Reiter, R, Manchester, L & Tan D 2005, ‘Melatonin in walnuts:  influence on levels of melatonin and total antioxidant capacity of blood, Nutrition, vol. 21, no. 9, pp. 920-924.

Sanchez-Gonzalez, C, Ciudad C, Noe, V & Izquierdo-Pulido M 2017, ‘Health benefits of walnut polyphenols:  An exploration beyond their lipid profile’, Critical Reviews in Food Science and Nutrition, vol. 57, no. 16, pp. 3373-3383.

Kiwi Fruit, Insomnia and Sleep:

Why Food Really Is Medicine.

Kiwi juice in a glass and alarm clock on a light background

As a nutritional medicine student (and former shift worker of 20 + years), I’m always on the look out for ways to nourish the sleep-deprived body of someone who happens to be working 24/7.

Unfortunately when it comes to finding ways to improve our sleep, many of us head down the track of taking sedatives – purely out of desperation, which may include benzo-diazepines, antihistamines, alcohol or even the hormone melatonin. However studies have shown over time, these often become addictive along with having many side-effects.

Food, on the other hand, is just that – food.

Nourishment for the body, without all the nasty side effects.

As Hippocrates, the Father of Medicine, said so famously all those years ago – “Let food be thy medicine, and medicine be thy food”.

Which is why today’s post is all about one food in particular that’s actually going to help enhance your sleep – the kiwifruit.

Kiwifruits have been used to treat diseases, particularly in the digestive tract, as far back as 700 BC, but recent studies have shown they can also help with sleep disorders such as insomnia.

Music to the ears for anyone working 24/7.

In a clinical trial involving twenty-four subjects between the ages of 20 and 55 years, who were asked to consume 2 medium-size kiwifruit 1 hour before bed every night for 4 weeks, results showed improved sleep onset, duration, and efficiency.

And they did this by the following mechanisms of action:

  • Reducing oxidative stress – patients who have problems sleeping (such as those suffering with insomnia or experience circadian rhythm dysregulation as a result of working shift work), tend to exhibit increased levels of oxidative stress.  In order to counteract oxidative stress, the body requires antioxidants to help repair the damage and kiwifruits are abundant in the antioxidants vitamin C, E, flavonoids, anthocyanins, and carotenoids.
  • Improving the REM phase of sleep – low levels of serotonin can lead to insomnia as it is an end product of L-trypthophan metabolism, which is linked to the rapid eye movement (REM) phase of sleep.
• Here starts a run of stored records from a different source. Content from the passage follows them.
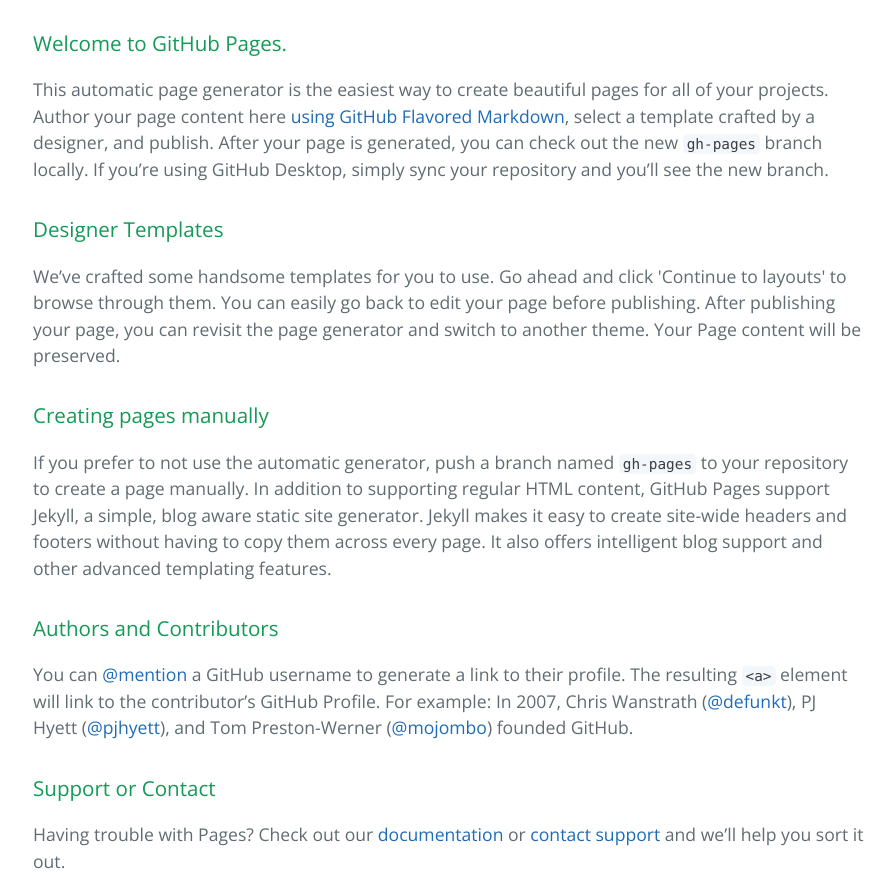
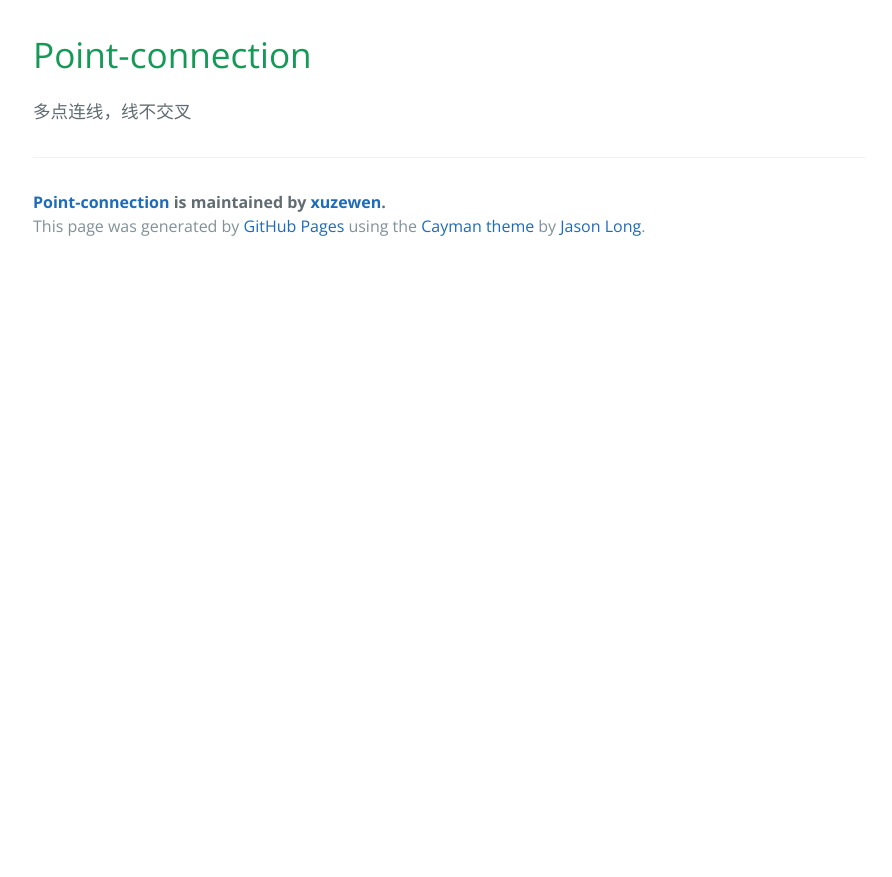
Before and after one commit to xuzewen/Point-connection, a plain HTML site: page index.html in a window 1280 px wide. Shown: the part 340-1217 px from the top of the page, without its empty margins (191-1083 px from the left). After the commit the page ends 800 px from the top, so only its background shows below. Drawn offline with nearby package versions, Linux system fonts and the light colour scheme.

```diff
--- a/index.html
+++ b/index.html
@@ -13,39 +13,19 @@
     <section class="page-header">
       <h1 class="project-name">Point-connection</h1>
       <h2 class="project-tagline"></h2>
-      <a href="https://github.com/xuzewen/Point-connection" class="btn">View on GitHub</a>
-      <a href="https://github.com/xuzewen/Point-connection/zipball/master" class="btn">Download .zip</a>
-      <a href="https://github.com/xuzewen/Point-connection/tarball/master" class="btn">Download .tar.gz</a>
+      <a href="https://github.com/xuzewen/Points-connection" class="btn">View on GitHub</a>
+      <a href="https://github.com/xuzewen/Points-connection/zipball/master" class="btn">Download .zip</a>
+      <a href="https://github.com/xuzewen/Points-connection/tarball/master" class="btn">Download .tar.gz</a>
     </section>
 
     <section class="main-content">
-      <h3>
-<a id="welcome-to-github-pages" class="anchor" href="#welcome-to-github-pages" aria-hidden="true"><span aria-hidden="true" class="octicon octicon-link"></span></a>Welcome to GitHub Pages.</h3>
+      <h1>
+<a id="point-connection" class="anchor" href="#point-connection" aria-hidden="true"><span aria-hidden="true" class="octicon octicon-link"></span></a>Point-connection</h1>
 
-<p>This automatic page generator is the easiest way to create beautiful pages for all of your projects. Author your page content here <a href="https://guides.github.com/features/mastering-markdown/">using GitHub Flavored Markdown</a>, select a template crafted by a designer, and publish. After your page is generated, you can check out the new <code>gh-pages</code> branch locally. If you’re using GitHub Desktop, simply sync your repository and you’ll see the new branch.</p>
-
-<h3>
-<a id="designer-templates" class="anchor" href="#designer-templates" aria-hidden="true"><span aria-hidden="true" class="octicon octicon-link"></span></a>Designer Templates</h3>
-
-<p>We’ve crafted some handsome templates for you to use. Go ahead and click 'Continue to layouts' to browse through them. You can easily go back to edit your page before publishing. After publishing your page, you can revisit the page generator and switch to another theme. Your Page content will be preserved.</p>
-
-<h3>
-<a id="creating-pages-manually" class="anchor" href="#creating-pages-manually" aria-hidden="true"><span aria-hidden="true" class="octicon octicon-link"></span></a>Creating pages manually</h3>
-
-<p>If you prefer to not use the automatic generator, push a branch named <code>gh-pages</code> to your repository to create a page manually. In addition to supporting regular HTML content, GitHub Pages support Jekyll, a simple, blog aware static site generator. Jekyll makes it easy to create site-wide headers and footers without having to copy them across every page. It also offers intelligent blog support and other advanced templating features.</p>
-
-<h3>
-<a id="authors-and-contributors" class="anchor" href="#authors-and-contributors" aria-hidden="true"><span aria-hidden="true" class="octicon octicon-link"></span></a>Authors and Contributors</h3>
-
-<p>You can <a href="https://help.github.com/articles/basic-writing-and-formatting-syntax/#mentioning-users-and-teams" class="user-mention">@mention</a> a GitHub username to generate a link to their profile. The resulting <code>&lt;a&gt;</code> element will link to the contributor’s GitHub Profile. For example: In 2007, Chris Wanstrath (<a href="https://github.com/defunkt" class="user-mention">@defunkt</a>), PJ Hyett (<a href="https://github.com/pjhyett" class="user-mention">@pjhyett</a>), and Tom Preston-Werner (<a href="https://github.com/mojombo" class="user-mention">@mojombo</a>) founded GitHub.</p>
-
-<h3>
-<a id="support-or-contact" class="anchor" href="#support-or-contact" aria-hidden="true"><span aria-hidden="true" class="octicon octicon-link"></span></a>Support or Contact</h3>
-
-<p>Having trouble with Pages? Check out our <a href="https://help.github.com/pages">documentation</a> or <a href="https://github.com/contact">contact support</a> and we’ll help you sort it out.</p>
+<p>多点连线，线不交叉</p>
 
       <footer class="site-footer">
-        <span class="site-footer-owner"><a href="https://github.com/xuzewen/Point-connection">Point-connection</a> is maintained by <a href="https://github.com/xuzewen">xuzewen</a>.</span>
+        <span class="site-footer-owner"><a href="https://github.com/xuzewen/Points-connection">Point-connection</a> is maintained by <a href="https://github.com/xuzewen">xuzewen</a>.</span>
 
         <span class="site-footer-credits">This page was generated by <a href="https://pages.github.com">GitHub Pages</a> using the <a href="https://github.com/jasonlong/cayman-theme">Cayman theme</a> by <a href="https://twitter.com/jasonlong">Jason Long</a>.</span>
       </footer>
```
Also changed, not shown: params.json (+1 -1 lines).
Kiwifruits contain approximately twice the concentration of serotonin as tomatoes so are a great food-as-medicine tool to help reduce insomnia.
  • High in folate – folate deficiency is common in patients who are experiencing insomnia, and although folates may be abundant in the diet, this water-soluble B vitamin is readily destroyed by cooking or processing.  As kiwifruit is consumed raw, it has a much higher bioavailability and likelihood of improving sleep quality.

So whilst this particular study was quite small, if you’re going through a phase where you’re struggling with ongoing sleep deprivation, then you may want to try consuming 2 kiwifruit, 1 hour before bedtime and see how you go.  You could even whip yourself up a kiwifruit smoothie made on almond milk, which also contains the amino acid tryptophan, a precursor to the neurotransmitters serotonin and melatonin.

It certainly beats taking a handful of tablets which may become addictive, or worse still, end up giving you some nasty side effects later down the track!

Happy snoozing!

Audra x


Reference:  Lin, H, Tsai, P, Fang, S & Liu, J 2011, ‘Effect of kiwifruit consumption on sleep quality in adults with sleep problems’, Asia Pacific Journal of Clinical Nutrition, vol. 20, no. 2, pp. 169-74.